U.S. Classification139/426.00R, 139/419, 139/420.00A, 139/420.00R, 139/384.00R, 139/383.00R
International ClassificationD03D13/00, D03D25/00, D03D17/00
Cooperative ClassificationB63H9/0657, D10B2331/04, D03D15/0088, D10B2401/041, D03D15/00, B63H2009/0678, D03D1/00, D10B2507/04, D10B2321/021, D10B2331/021, D10B2505/18, D10B2331/02, D03D13/008, D10B2101/20, D10B2101/12, D03D15/0077, D10B2321/022
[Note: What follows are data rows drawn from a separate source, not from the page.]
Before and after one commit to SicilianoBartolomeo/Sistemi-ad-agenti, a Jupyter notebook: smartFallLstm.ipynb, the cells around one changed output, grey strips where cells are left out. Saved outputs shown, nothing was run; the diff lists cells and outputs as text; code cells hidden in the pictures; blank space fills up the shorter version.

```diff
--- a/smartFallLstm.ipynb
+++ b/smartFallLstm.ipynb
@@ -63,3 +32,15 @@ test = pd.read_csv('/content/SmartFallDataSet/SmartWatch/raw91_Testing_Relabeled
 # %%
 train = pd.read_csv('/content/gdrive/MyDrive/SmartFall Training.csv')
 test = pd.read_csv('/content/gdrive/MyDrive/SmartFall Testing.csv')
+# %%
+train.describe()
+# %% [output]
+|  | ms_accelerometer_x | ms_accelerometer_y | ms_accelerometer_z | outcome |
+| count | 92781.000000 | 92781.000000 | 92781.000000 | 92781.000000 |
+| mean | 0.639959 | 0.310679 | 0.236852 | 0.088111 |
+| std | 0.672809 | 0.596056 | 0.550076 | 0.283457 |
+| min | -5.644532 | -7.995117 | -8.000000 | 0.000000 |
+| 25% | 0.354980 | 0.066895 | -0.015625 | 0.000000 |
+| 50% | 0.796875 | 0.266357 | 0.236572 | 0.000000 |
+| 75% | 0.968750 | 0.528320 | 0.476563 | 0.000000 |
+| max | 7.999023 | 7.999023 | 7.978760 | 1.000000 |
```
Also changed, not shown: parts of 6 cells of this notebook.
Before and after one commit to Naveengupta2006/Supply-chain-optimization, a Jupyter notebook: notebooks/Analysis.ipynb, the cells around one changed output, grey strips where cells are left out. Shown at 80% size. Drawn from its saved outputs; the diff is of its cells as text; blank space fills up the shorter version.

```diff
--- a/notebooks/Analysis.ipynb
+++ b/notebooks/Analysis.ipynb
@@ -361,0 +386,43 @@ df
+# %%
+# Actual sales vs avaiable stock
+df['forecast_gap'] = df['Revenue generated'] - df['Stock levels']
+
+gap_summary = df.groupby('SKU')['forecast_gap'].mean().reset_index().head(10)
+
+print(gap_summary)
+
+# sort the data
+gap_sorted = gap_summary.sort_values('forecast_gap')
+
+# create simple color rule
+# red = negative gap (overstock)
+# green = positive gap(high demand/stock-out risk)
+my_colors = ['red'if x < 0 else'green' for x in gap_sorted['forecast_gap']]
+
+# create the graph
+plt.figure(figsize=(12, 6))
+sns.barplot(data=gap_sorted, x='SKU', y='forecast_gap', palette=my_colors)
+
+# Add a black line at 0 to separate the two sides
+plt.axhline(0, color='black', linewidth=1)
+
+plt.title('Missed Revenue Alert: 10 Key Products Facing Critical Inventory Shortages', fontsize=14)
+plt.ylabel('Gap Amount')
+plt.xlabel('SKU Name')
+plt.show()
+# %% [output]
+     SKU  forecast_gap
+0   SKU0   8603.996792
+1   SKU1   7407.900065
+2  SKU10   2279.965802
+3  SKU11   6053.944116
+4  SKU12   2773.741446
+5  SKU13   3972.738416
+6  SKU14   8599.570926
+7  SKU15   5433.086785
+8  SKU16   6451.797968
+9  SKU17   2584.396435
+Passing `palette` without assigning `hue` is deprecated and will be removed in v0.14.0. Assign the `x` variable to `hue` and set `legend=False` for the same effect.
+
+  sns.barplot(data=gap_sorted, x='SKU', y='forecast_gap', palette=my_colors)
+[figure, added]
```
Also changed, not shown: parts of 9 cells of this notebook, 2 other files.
European ClassificationD03D1/00, B63H9/06D, D03D15/00, D03D13/00G, D03D15/00N, D03D15/00O2
Legal Events
DateCodeEventDescription
Aug 7, 2014FPAYFee payment
Year of fee payment: 4
Mar 5, 2014ASAssignment
Owner name: NXT CAPITAL, LLC, AS AGENT, ILLINOIS
Free format text: SECURITY AGREEMENT;ASSIGNORS:NORTH SAILS GROUP, LLC;SOUTHERN SPARS GROUP, LLC;NORTH TECHNOLOGY GROUP, LLC;REEL/FRAME:032389/0355
Effective date: 20140305
May 10, 2011CCCertificate of correction
Feb 17, 2009ASAssignment
Free format text: ASSIGNMENT OF ASSIGNORS INTEREST;ASSIGNOR:DOYLE, BRIAN PATRICK;REEL/FRAME:022269/0140
Effective date: 20090212
Owner name: NORTH SAILS GROUP, LLC, CONNECTICUT